Radia Tapes Controversy: Supreme Court Will Hear Ratan Tata’s Plea After 10 Years
Ratan Tata had requested the Supreme Court for a copy of a report of the ‘Radia Tapes’ scandal which was linked with Niira Radia, in August 2012.
The Supreme Court will finally hear businessman Ratan Tata’s request for an investigation into the 2010 audio recording leak regarding former corporate lobbyist Niira Radia after an eight-year break.
Ratan Tata claimed that the disclosure went against his right to privacy.
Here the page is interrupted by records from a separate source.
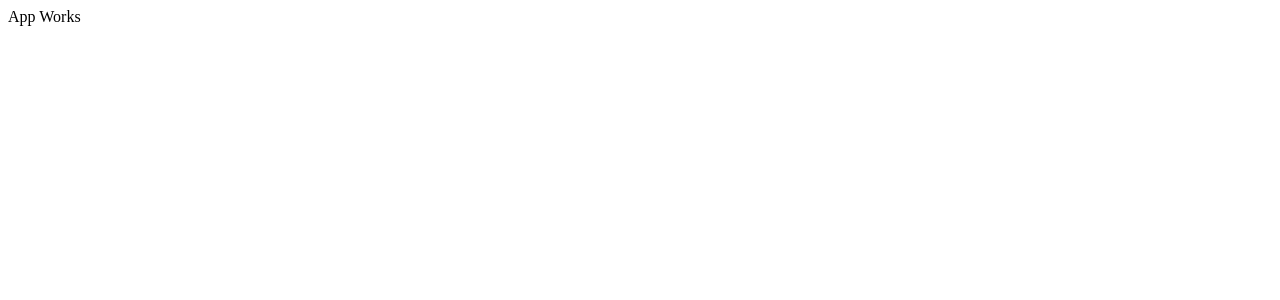
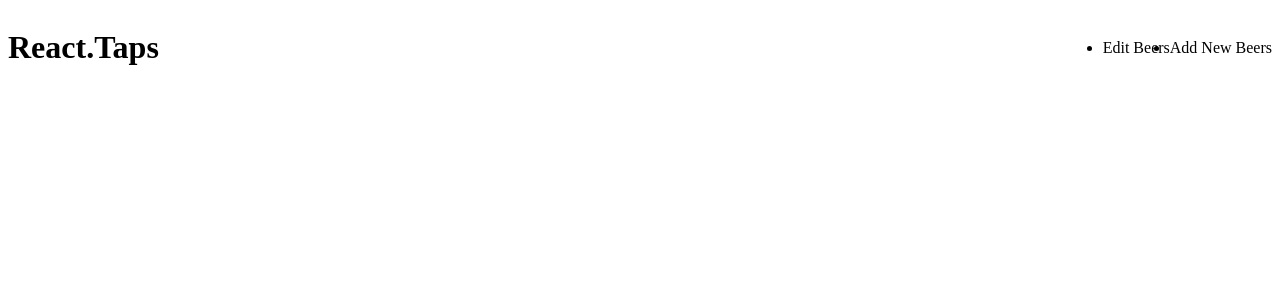
Before and after one commit to k3vnb/react_taproom, a React app: page / in a window 1280 px wide. Shown: the top 300 px of the page. Built offline with nearby package versions, Linux system fonts and the light colour scheme.

Commit message:
create draft navbar

```diff
--- a/src/components/App.jsx
+++ b/src/components/App.jsx
@@ -1,10 +1,11 @@
 import React from 'react';
+import Nav from './nav';
 
 function App(){
     return (
       <div>
-      App Works
-        </div>
+        <Nav />
+      </div>
     );
 }
 
--- /dev/null
+++ b/src/components/Nav.jsx
@@ -0,0 +1,25 @@
+import React from 'react';
+
+const navFlex = {
+  display: 'flex',
+  justifyContent: 'space-between',
+  alignItems: 'center'
+}
+
+function Nav() {
+  return (
+    <div style={navFlex}>
+      <div>
+        <h1>React.Taps</h1>
+      </div>
+      <div>
+        <ul style={navFlex}>
+          <li><a>Edit Beers</a></li>
+          <li><a>Add New Beers</a></li>
+        </ul>
+      </div>
+    </div>
+  );
+}
+
+export default Nav
```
He filed the petition about 10 years ago, in 2011. It was last considered by the Supreme Court in 2014.
Niira Radia’s phone discussions with businesspeople, journalists, government officials, and other high-profile people were taped more than 10 years ago as part of a tax investigation.
The industrialist Mukesh Ambani was a customer of her PR firm, Vaishnavi Corporate Communications, which is no longer in operation, when her phones were first tapped in 2008 and then again in 2009.
In August 2012, Ratan Tata asked the Supreme Court for a copy of the government’s report describing the tapes’ leak, which became known as the “Radia tapes” scandal.
In 2010, a number of Ratan Tata’s encounters with Niira Radia were documented by the media. He then filed a lawsuit against the government, saying that the release of the tapes was a violation of his right to privacy.
In a momentous ruling rendered in August 2017, the Supreme Court decided that the right to privacy is a constitutional one.
Nine judges reached the same conclusion, yet they each provided a distinct justification for this.
The ruling on the right to privacy dealt a serious blow to the administration’s argument that the Constitution does not automatically protect individual privacy as a fundamental right.
Ravi Shankar Prasad was the law minister at the period. He asserted,
“Judges had determined that privacy as a fundamental right is subject to reasonable constraints.”